### Problem requirements:
Each line with the word "label" must appear in the answer, copied from the records.

··· Material supplied

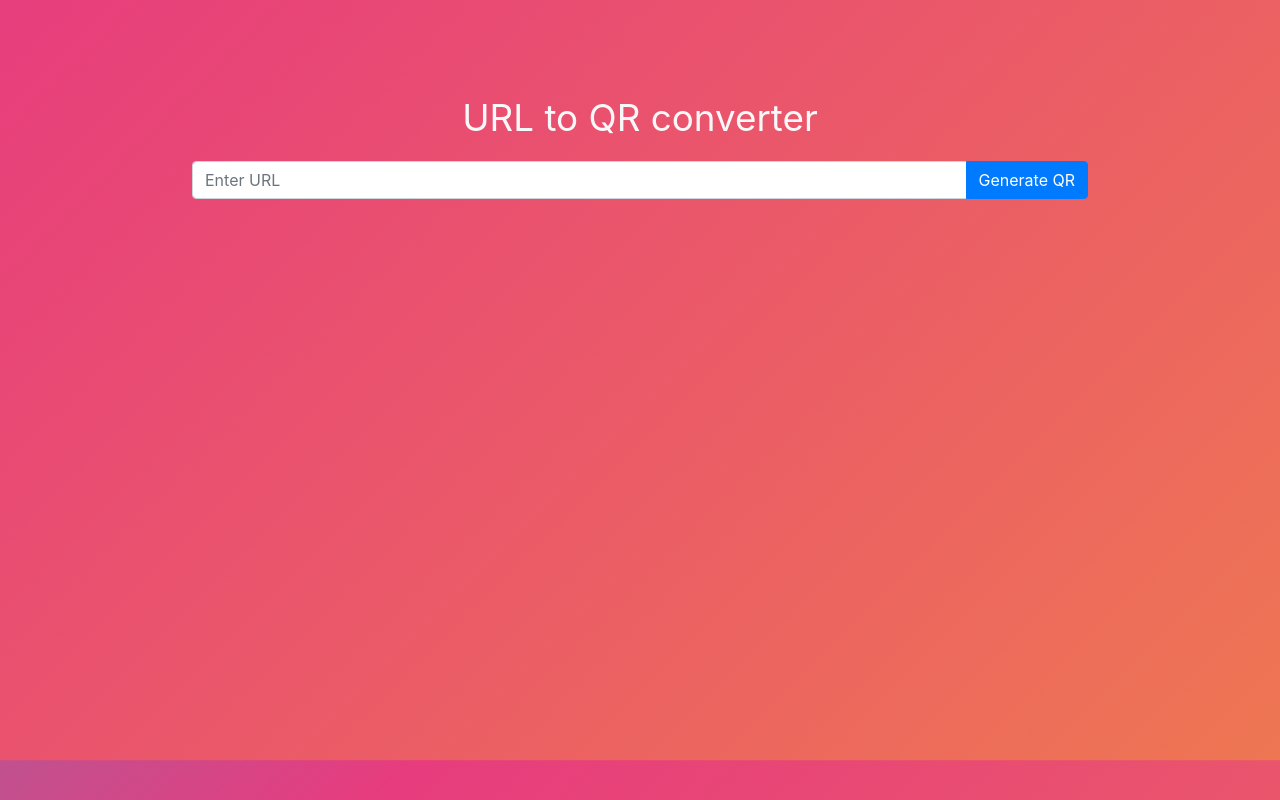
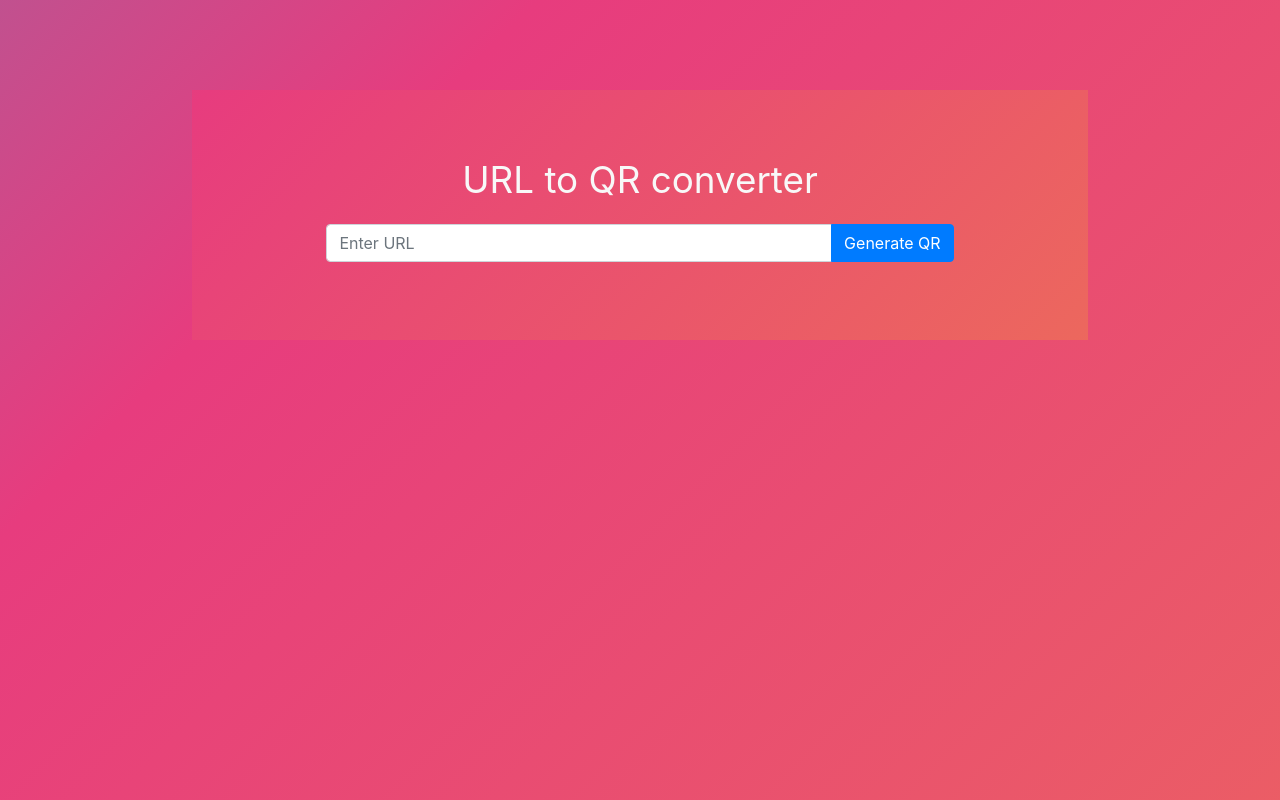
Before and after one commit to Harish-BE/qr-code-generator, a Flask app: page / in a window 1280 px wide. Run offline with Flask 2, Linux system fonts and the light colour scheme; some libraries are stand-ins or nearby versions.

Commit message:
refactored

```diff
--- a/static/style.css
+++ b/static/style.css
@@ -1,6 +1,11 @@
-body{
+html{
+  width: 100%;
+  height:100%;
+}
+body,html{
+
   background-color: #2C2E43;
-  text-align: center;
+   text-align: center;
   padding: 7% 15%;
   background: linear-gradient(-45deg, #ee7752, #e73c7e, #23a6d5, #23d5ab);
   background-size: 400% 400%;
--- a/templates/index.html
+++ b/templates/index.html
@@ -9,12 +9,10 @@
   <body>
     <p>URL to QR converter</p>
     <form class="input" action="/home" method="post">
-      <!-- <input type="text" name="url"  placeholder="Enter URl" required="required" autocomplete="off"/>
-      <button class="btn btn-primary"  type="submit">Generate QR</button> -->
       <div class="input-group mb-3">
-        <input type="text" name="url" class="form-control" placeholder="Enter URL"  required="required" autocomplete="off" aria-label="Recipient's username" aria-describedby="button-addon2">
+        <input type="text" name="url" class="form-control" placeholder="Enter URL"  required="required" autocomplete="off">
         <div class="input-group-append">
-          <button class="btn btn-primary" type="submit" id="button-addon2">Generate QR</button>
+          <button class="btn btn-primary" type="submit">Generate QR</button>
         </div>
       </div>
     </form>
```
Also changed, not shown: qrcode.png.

······
··· Material supplied

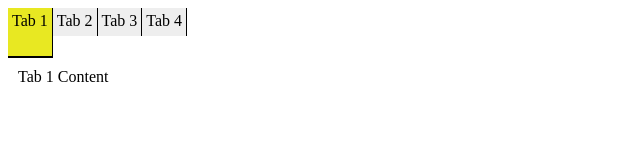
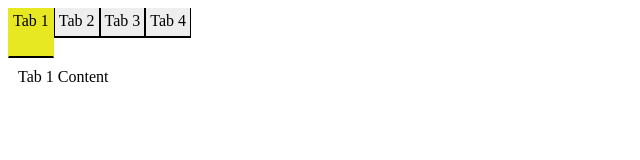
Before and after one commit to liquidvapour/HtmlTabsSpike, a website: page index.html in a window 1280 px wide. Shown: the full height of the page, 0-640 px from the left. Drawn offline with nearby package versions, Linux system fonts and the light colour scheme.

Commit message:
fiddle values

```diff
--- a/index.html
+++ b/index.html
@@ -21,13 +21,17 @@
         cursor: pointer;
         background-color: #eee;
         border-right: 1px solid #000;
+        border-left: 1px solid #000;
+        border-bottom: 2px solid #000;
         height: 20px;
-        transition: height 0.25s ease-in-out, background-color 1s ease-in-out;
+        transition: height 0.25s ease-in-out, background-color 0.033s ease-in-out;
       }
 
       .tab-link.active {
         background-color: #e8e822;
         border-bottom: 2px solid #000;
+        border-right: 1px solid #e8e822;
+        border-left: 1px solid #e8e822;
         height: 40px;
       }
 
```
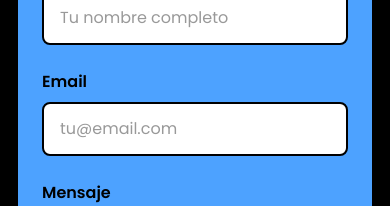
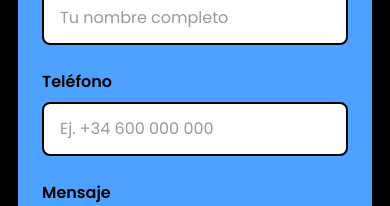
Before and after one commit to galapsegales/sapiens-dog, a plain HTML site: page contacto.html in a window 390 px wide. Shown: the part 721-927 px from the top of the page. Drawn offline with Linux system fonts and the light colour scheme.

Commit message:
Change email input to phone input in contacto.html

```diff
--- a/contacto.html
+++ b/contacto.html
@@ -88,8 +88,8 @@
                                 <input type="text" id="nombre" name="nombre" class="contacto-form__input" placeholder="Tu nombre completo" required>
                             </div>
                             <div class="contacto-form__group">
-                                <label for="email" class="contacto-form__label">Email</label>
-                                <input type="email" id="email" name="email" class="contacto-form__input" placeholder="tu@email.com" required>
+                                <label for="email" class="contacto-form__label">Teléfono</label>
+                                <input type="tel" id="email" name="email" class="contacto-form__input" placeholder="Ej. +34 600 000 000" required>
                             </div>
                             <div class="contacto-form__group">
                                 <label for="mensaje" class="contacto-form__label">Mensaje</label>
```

······
··· Material supplied

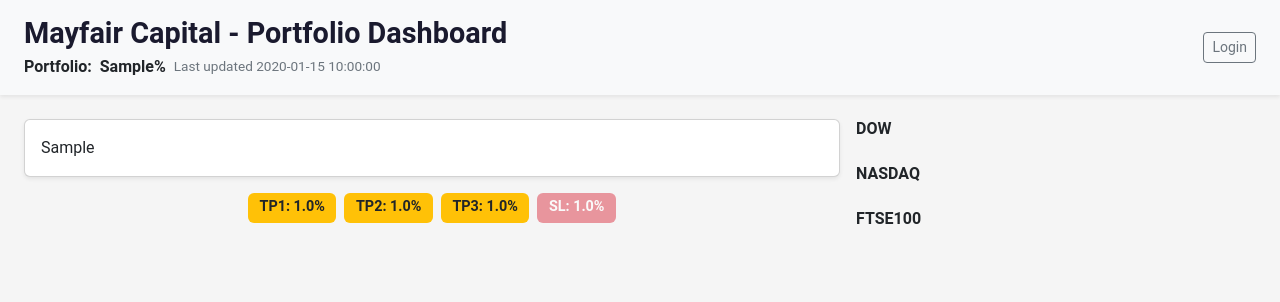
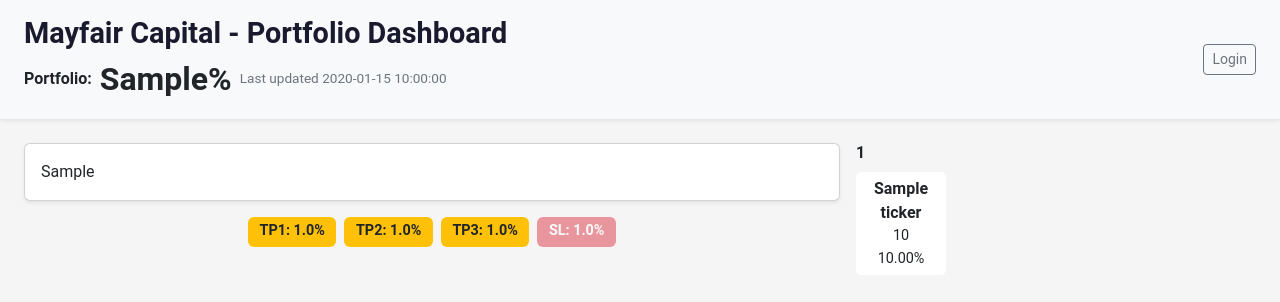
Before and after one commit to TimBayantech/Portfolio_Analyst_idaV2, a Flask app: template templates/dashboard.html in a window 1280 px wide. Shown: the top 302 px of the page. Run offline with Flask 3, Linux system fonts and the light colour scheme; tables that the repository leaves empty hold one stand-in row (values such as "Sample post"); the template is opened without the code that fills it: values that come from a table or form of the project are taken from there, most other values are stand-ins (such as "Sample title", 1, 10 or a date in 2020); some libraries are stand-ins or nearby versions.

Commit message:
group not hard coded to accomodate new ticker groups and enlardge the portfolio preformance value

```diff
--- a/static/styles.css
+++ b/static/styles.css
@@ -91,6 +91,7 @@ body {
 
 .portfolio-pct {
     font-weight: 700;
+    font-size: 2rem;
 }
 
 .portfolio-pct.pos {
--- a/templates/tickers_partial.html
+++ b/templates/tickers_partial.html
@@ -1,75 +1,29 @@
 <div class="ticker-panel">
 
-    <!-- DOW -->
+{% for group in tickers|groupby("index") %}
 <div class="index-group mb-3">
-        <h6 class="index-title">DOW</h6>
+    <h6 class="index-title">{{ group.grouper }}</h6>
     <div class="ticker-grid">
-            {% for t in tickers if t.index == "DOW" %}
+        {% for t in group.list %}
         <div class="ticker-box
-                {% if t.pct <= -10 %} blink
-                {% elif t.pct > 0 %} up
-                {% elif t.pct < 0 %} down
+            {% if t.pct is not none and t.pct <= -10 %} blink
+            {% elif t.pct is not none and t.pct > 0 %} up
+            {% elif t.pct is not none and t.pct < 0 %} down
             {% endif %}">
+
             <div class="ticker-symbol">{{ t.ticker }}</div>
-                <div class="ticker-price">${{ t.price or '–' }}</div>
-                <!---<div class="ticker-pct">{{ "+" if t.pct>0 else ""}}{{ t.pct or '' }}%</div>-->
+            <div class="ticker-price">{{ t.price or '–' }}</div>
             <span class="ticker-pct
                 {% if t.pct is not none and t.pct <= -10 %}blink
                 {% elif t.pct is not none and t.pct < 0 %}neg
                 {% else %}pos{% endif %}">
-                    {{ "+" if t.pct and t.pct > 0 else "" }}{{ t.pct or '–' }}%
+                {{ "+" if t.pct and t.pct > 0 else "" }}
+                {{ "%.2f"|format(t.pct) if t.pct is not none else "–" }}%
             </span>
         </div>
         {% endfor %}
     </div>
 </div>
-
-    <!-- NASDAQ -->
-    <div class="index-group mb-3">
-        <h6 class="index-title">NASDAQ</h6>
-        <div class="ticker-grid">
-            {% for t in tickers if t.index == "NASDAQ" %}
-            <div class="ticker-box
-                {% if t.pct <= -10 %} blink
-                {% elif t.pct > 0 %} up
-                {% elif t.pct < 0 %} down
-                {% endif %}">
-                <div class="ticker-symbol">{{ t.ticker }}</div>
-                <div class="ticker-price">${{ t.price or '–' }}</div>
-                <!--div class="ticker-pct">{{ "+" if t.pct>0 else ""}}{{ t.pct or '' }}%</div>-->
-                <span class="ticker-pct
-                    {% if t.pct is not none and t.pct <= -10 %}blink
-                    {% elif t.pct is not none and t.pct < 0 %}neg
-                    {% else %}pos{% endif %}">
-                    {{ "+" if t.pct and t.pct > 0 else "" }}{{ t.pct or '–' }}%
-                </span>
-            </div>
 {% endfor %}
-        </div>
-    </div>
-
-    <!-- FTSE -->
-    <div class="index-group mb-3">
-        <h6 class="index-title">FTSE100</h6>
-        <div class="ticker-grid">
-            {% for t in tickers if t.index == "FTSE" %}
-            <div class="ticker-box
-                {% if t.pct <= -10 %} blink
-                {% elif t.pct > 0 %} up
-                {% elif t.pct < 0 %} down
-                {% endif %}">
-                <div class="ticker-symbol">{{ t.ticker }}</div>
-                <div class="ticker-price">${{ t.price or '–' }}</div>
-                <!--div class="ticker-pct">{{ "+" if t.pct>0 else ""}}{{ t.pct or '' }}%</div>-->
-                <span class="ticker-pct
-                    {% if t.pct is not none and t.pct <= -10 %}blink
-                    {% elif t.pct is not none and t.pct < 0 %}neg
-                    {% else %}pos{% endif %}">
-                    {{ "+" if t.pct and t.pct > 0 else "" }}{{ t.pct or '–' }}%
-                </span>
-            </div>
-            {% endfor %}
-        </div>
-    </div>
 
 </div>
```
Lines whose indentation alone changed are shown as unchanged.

······

### Finished exercise:
-        <input type="text" name="url" class="form-control" placeholder="Enter URL"  required="required" autocomplete="off" aria-label="Recipient's username" aria-describedby="button-addon2">
-                                <label for="email" class="contacto-form__label">Email</label>
+                                <label for="email" class="contacto-form__label">Teléfono</label>
                                 <label for="mensaje" class="contacto-form__label">Mensaje</label>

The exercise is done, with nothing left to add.